» Exercise: Read the lines below. Copy out any that hold the string "escrita".

» Provided material:

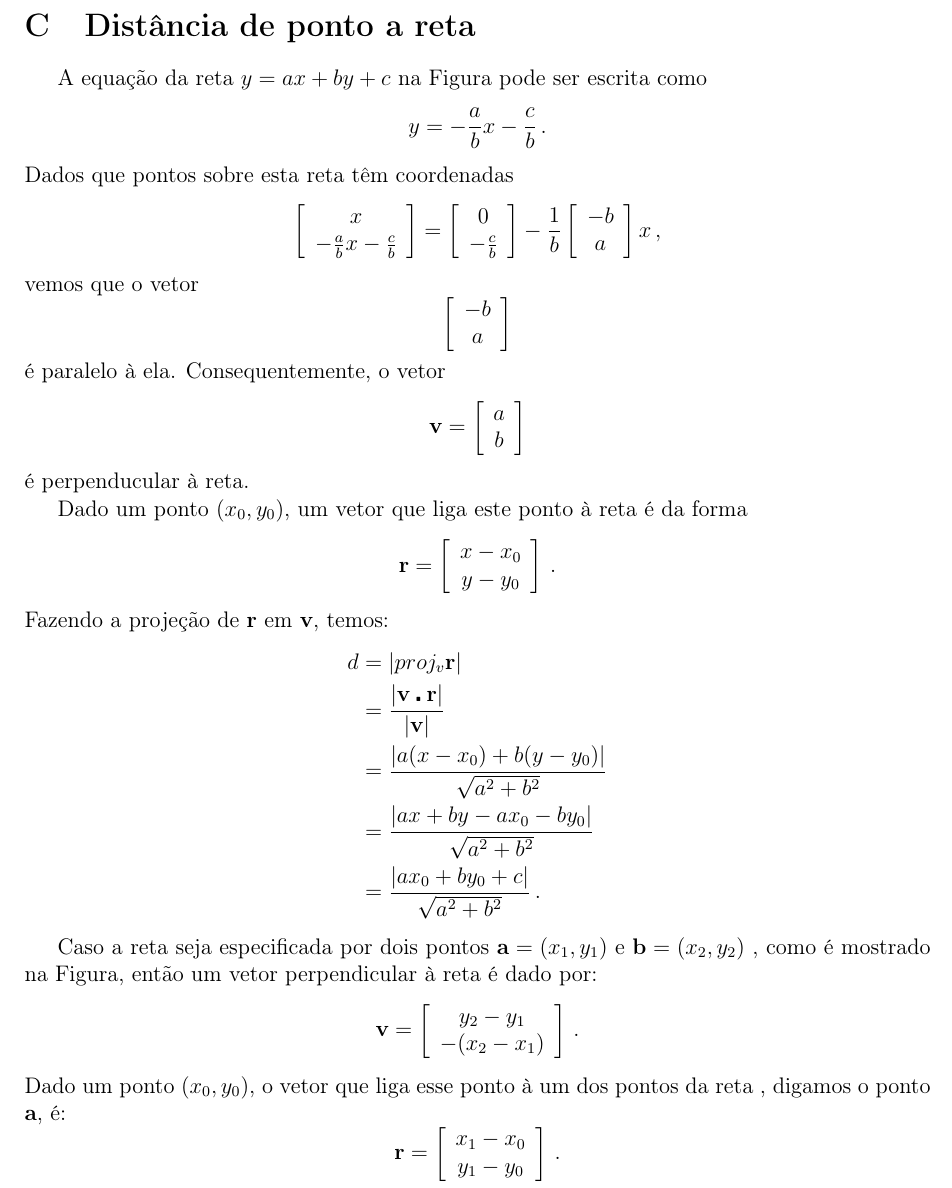
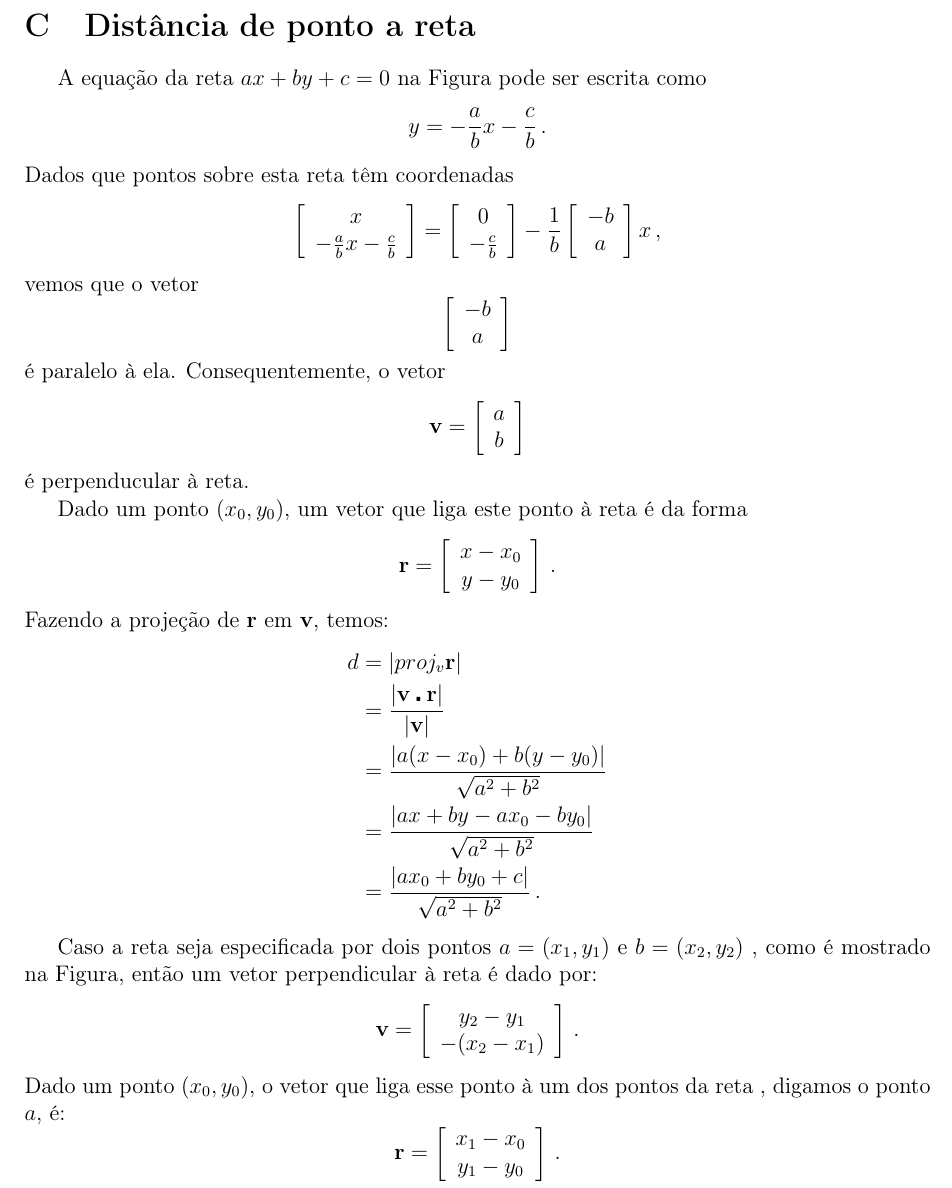
Before and after one commit to rgaiacs/ms480-2012s2-aterro, a LaTeX paper (relatorio/relatorio.tex, which reads relatorio/point2line@relatorio.tex): part of page 8 of 10, cut so that both start at the same text. Compiled offline with pdfLaTeX.

Commit message:
corrections in point2line@relatorio

```diff
--- a/relatorio/point2line@relatorio.tex
+++ b/relatorio/point2line@relatorio.tex
@@ -18,7 +18,7 @@
 \section{Distância de ponto a reta} \label{sse:point2line}
 % TODO Fazer as figuras
 %TODO Colocar a ref.  http://mathworld.wolfram.com/Point-LineDistance2-Dimensional.html
-A equação da reta $y=ax+by+c$ na Figura pode ser escrita como
+A equação da reta $ax+by+c=0$ na Figura pode ser escrita como
 \begin{equation*}
 y=-\frac{a}{b}x-\frac{c}{b}\,.
 \end{equation*}
@@ -53,14 +53,14 @@ d&=|proj_v\textbf{r}| \\
 \end{aligned}
 \end{equation*}
 
-Caso a reta seja especificada por dois pontos $\textbf{a}=(x_1, y_1)$ e
-$\textbf{b}=(x_2, y_2)$ , como é mostrado na Figura, então um vetor
+Caso a reta seja especificada por dois pontos $a=(x_1, y_1)$ e
+$b=(x_2, y_2)$ , como é mostrado na Figura, então um vetor
 perpendicular à reta é dado por:
 \begin{equation*}
 \textbf{v}=\left[ \begin{array}{c} y_2-y_1 \\ -(x_2-x_1) \end{array}\right] \,.
 \end{equation*}
 Dado um ponto $(x_0, y_0)$, o vetor que liga esse ponto à um dos pontos da reta
-, digamos o ponto \textbf{a}, é:
+, digamos o ponto $a$, é:
 \begin{equation*}
 \textbf{r}=\left[ \begin{array}{c} x_1-x_0 \\ y_1-y_0\end{array}\right] \,.
 \end{equation*}
```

» Problem solution:
-A equação da reta $y=ax+by+c$ na Figura pode ser escrita como
+A equação da reta $ax+by+c=0$ na Figura pode ser escrita como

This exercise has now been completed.